Readers of a historical bent will recall that in 1937, with the ink hardly dry on his new Constitution, Stalin started the infamous ‘show trials’, to which much of the world’s educated elites, having already eagerly attested to the wonderfulness of the paper, could only whimper that it was all “legal”. Although many gamely and brazenly tried to make a silk purse out of this sow’s ear by insisting that when – like Stalin – you are trying to bring an entire nation and its citizenry into broad sunlit uplands of enlightened progress, then – as Stalin himself said – some eggs will have to be broken to make the omelet.

“Together these laws are fairly designed to achieve those purposes.” The Court – and perhaps not un-knowingly – rides straight into the trap so marvelously designed in the original by Stalin himself.

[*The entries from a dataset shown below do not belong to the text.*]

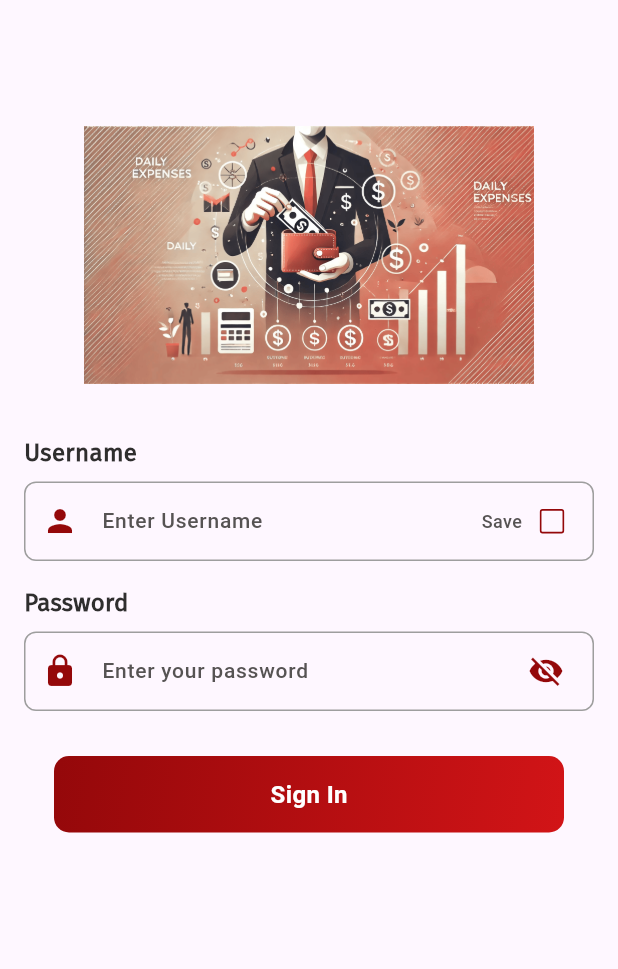
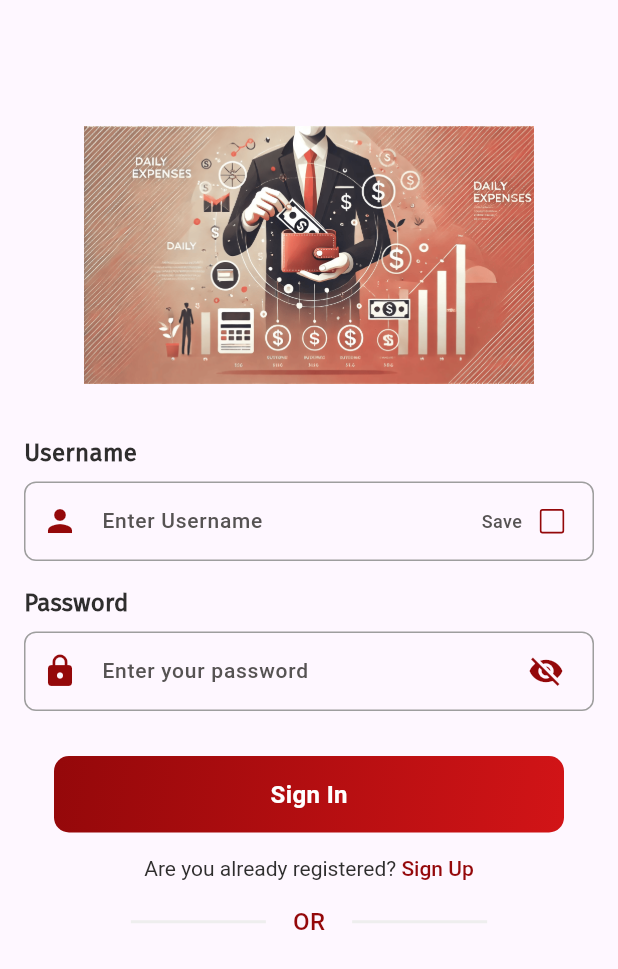
Before and after one commit to AbuSayedMasud/daily_expense, a Flutter app: the screen it shows after launch, on a phone screen of 412 x 824 dp. Shown: the top 969 px of the screen. Run offline on Flutter 3.47's test engine with Material 3 defaults, Android fonts, the light colour scheme and no system bars; project files that could hold a hidden picture were left out.

Commit message:
highlited text add

```diff
--- a/lib/components/color/colors.dart
+++ b/lib/components/color/colors.dart
@@ -13,3 +13,4 @@ const titleColor = Color(0xFF2F2E2E);
 const hintsColor=Color(0xff565353);
 const primaryColor=Color(0xFF94080A);
 const primaryTextColor=Color(0xff404040);
+const dividerColor = Color(0xffeeeeee);
--- a/lib/components/textEditField/passwordinputfield.dart
+++ b/lib/components/textEditField/passwordinputfield.dart
@@ -78,6 +78,7 @@ class _PasswordInputFieldState extends State<PasswordInputField> {
           enableSuggestions: false, // Disable suggestions for password
           autocorrect: false, // Disable autocorrect for password
         ),
+
       ],
     );
   }
--- a/lib/main.dart
+++ b/lib/main.dart
@@ -1,5 +1,7 @@
+import 'package:daily_expense/components/color/colors.dart';
 import 'package:daily_expense/components/customButton/submittbutton.dart';
 import 'package:daily_expense/components/textEditField/passwordinputfield.dart';
+import 'package:flutter/gestures.dart';
 import 'package:flutter/material.dart';
 
 import 'components/textEditField/username.dart';
@@ -78,6 +80,60 @@ class _MyHomePageState extends State<MyHomePage> {
               Padding(
                 padding: EdgeInsets.fromLTRB(20, 0, 20, 0),
                 child: SubmitButton(onButtonClick: () {}),
+              ),
+              SizedBox(
+                height: 16,
+              ),
+              Align(
+                alignment: Alignment.center,
+                child: RichText(
+                    text: TextSpan(
+                        text: "Are you already registered? ",
+                        style: TextStyle(color: titleColor, fontSize: 14),
+                        children: [
+                      TextSpan(
+                          text: "Sign Up",
+                          style: TextStyle(
+                              color: primaryColor,
+                              fontSize: 14,
+                              fontWeight: FontWeight.w500),
+                          recognizer: TapGestureRecognizer()..onTap = () {})
+                    ])),
+              ),
+              SizedBox(height: 16),
+              Align(
+                alignment: Alignment.center,
+                child: Row(
+                  mainAxisAlignment: MainAxisAlignment.center,
+                  children: [
+                    SizedBox(
+                      width: 100,
+                      child: Divider(
+                        color: Color(0xffeeeeee),
+                        thickness: 2,
+                        endIndent: 10, // Add spacing before 'or'
+                      ),
+                    ),
+                    Padding(
+                      padding: EdgeInsets.fromLTRB(8, 0, 8, 0),
+                      child: Text(
+                        "OR",
+                        style: TextStyle(
+                            color: primaryColor,
+                            fontSize: 16,
+                            fontWeight: FontWeight.w500),
+                      ),
+                    ),
+                    SizedBox(
+                      width: 100,
+                      child: Divider(
+                        color: Color(0xffeeeeee),
+                        thickness: 2,
+                        indent: 10,
+                      ),
+                    ),
+                  ],
+                ),
               )
             ],
           ),
```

But at that point, in concluding the Section, the Court cannot rid itself of the unease that it knows will accompany the approval and implementation of these laws: “We are aware of the uncertainties that surround all aspects of the subject of sex offender recidivism and the effectiveness of preventive measures”. The general outline of profound and grave weaknesses in all the ‘studies’ that the Legislature chose to ‘Find’ and ‘Declare’ accurate, and the wide and deep objections raised against them by substantive professional opinion, were clear at the time this thing was passed by the Legislature and approved by the Court.

And the Court – and I suspect the Legislature – knew it.

And went forward anyway.

But the Court will do what it can to put a good face on this thing: “Legislatures, despite uncertainty, must sometimes act to deal with public needs, basing such action on what they conclude, in a welter of conflicting opinions, to be the probable best course. Our Legislature could reasonably conclude that risk of reoffense can be fairly measured, and that knowledge of the presence of offenders provides increased defense against them.”

I had mentioned in an unrelated Post not long ago the concept of “migration” – that an idea that works well in one area of endeavor will – especially in the Beltway – be taken up by interests working in another area of endeavor.

In this case, one thinks of environmental law: although we cannot know everything there is to know about the dynamics of environmental change – global warming, say – yet we have to start taking action now as best we can.

This is not a happy situation, but if the consequences are grave enough, then you have to do what you can with the best knowledge you have available.

But to ‘migrate’ this approach to the criminal law – and to the police authority of the State – and to do so especially given the profound and hardly unwise concerns the Framers had about an unboundaried government police power, is hugely dangerous. And the consequences Constitutionally are so profoundly lethal that no genuinely American jurisdiction or legislator or jurist can conceivably undertake it without the most intensive, careful, painstaking, and unfettered deliberation.

Which is not what New Jersey – or the federal government in the legislation that preceded the New Jersey legislation under consideration here – did.

And they know it.

And – I will say it again – the same pattern raises its diabolically ugly head a few years later in the run-up to the Iraq War: either through haste or through ignorance or through willful deceit and misrepresentation, a plan of action was adopted that set in train the most grave and lethal consequences.

The government – in its Legislatures and in its Courts – has chosen to travel a dark path indeed.
And take us with it.

No comments:

Post a Comment